### Data listing

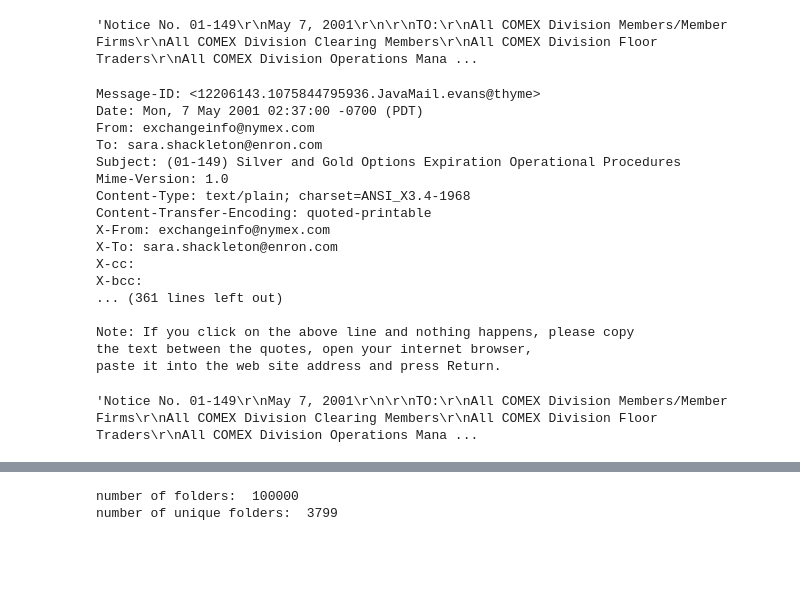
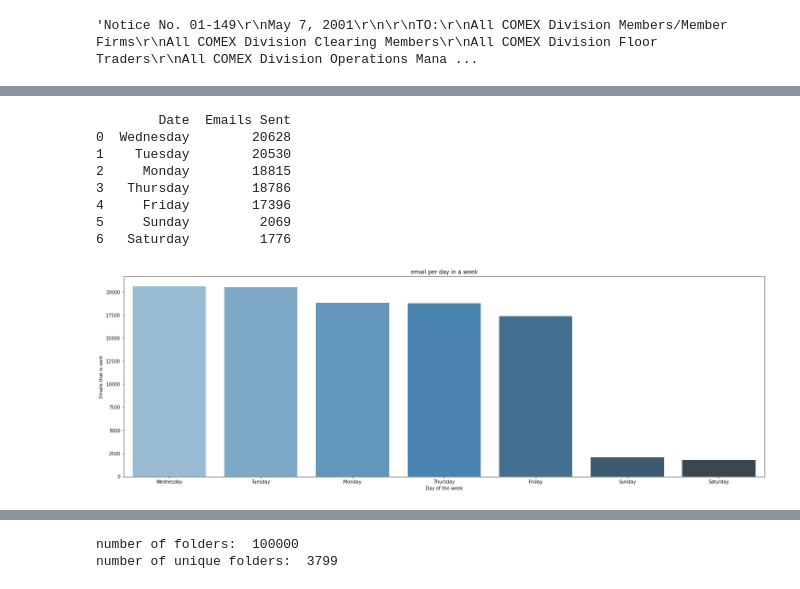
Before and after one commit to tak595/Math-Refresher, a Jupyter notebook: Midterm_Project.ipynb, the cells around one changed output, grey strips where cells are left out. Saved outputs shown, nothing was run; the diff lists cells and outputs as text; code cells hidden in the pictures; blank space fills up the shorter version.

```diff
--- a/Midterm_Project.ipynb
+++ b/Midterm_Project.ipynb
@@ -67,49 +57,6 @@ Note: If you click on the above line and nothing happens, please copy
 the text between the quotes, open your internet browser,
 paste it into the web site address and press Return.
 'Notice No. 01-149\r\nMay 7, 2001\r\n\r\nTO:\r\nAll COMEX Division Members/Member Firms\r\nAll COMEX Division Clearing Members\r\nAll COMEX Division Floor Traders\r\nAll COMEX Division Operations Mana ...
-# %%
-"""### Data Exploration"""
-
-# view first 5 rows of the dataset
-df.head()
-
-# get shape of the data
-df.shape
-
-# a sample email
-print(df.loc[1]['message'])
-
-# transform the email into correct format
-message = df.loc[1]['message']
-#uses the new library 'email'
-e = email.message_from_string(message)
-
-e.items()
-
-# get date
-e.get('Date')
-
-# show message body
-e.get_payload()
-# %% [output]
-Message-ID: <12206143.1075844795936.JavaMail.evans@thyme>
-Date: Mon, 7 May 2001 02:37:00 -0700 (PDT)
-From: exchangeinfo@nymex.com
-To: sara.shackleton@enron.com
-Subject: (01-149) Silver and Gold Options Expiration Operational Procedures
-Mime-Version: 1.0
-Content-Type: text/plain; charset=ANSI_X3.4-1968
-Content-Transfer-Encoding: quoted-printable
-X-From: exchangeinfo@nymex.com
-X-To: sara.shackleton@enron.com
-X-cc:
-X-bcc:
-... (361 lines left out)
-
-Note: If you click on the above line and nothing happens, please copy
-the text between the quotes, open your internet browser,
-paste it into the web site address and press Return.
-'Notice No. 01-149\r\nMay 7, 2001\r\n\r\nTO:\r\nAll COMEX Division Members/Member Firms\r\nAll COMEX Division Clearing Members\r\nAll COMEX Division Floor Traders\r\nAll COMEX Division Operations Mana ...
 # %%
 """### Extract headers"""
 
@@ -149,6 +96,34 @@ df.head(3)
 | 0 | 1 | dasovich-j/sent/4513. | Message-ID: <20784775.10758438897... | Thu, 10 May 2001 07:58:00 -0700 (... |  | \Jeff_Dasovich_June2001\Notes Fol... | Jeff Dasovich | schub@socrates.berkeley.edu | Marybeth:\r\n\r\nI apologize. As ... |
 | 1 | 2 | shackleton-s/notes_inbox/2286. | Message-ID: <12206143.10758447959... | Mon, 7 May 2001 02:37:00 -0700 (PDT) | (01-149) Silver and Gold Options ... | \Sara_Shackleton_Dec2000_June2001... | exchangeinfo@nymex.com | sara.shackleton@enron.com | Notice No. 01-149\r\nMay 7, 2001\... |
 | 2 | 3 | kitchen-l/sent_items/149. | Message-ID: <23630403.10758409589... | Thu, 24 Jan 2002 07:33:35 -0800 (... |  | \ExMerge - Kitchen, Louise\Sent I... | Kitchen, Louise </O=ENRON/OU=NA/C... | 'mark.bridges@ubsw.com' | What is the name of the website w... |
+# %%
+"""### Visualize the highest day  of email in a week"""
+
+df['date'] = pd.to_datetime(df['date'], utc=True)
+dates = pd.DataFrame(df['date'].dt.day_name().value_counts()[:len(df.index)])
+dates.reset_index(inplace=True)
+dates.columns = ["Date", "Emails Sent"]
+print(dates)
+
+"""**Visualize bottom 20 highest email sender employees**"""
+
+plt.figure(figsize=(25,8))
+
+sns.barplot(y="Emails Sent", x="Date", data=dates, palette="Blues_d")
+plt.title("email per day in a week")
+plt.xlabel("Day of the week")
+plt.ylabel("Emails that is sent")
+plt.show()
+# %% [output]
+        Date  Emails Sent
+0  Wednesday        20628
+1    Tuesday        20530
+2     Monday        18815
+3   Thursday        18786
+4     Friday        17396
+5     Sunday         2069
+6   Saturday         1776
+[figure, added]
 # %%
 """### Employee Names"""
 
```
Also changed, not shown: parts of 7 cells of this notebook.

######

> [Work to be completed]: Which lines in the records above contain the word "dates"? Return each of them.

> [Expected output]:
+dates = pd.DataFrame(df['date'].dt.day_name().value_counts()[:len(df.index)])
+dates.reset_index(inplace=True)
+dates.columns = ["Date", "Emails Sent"]
+print(dates)
+sns.barplot(y="Emails Sent", x="Date", data=dates, palette="Blues_d")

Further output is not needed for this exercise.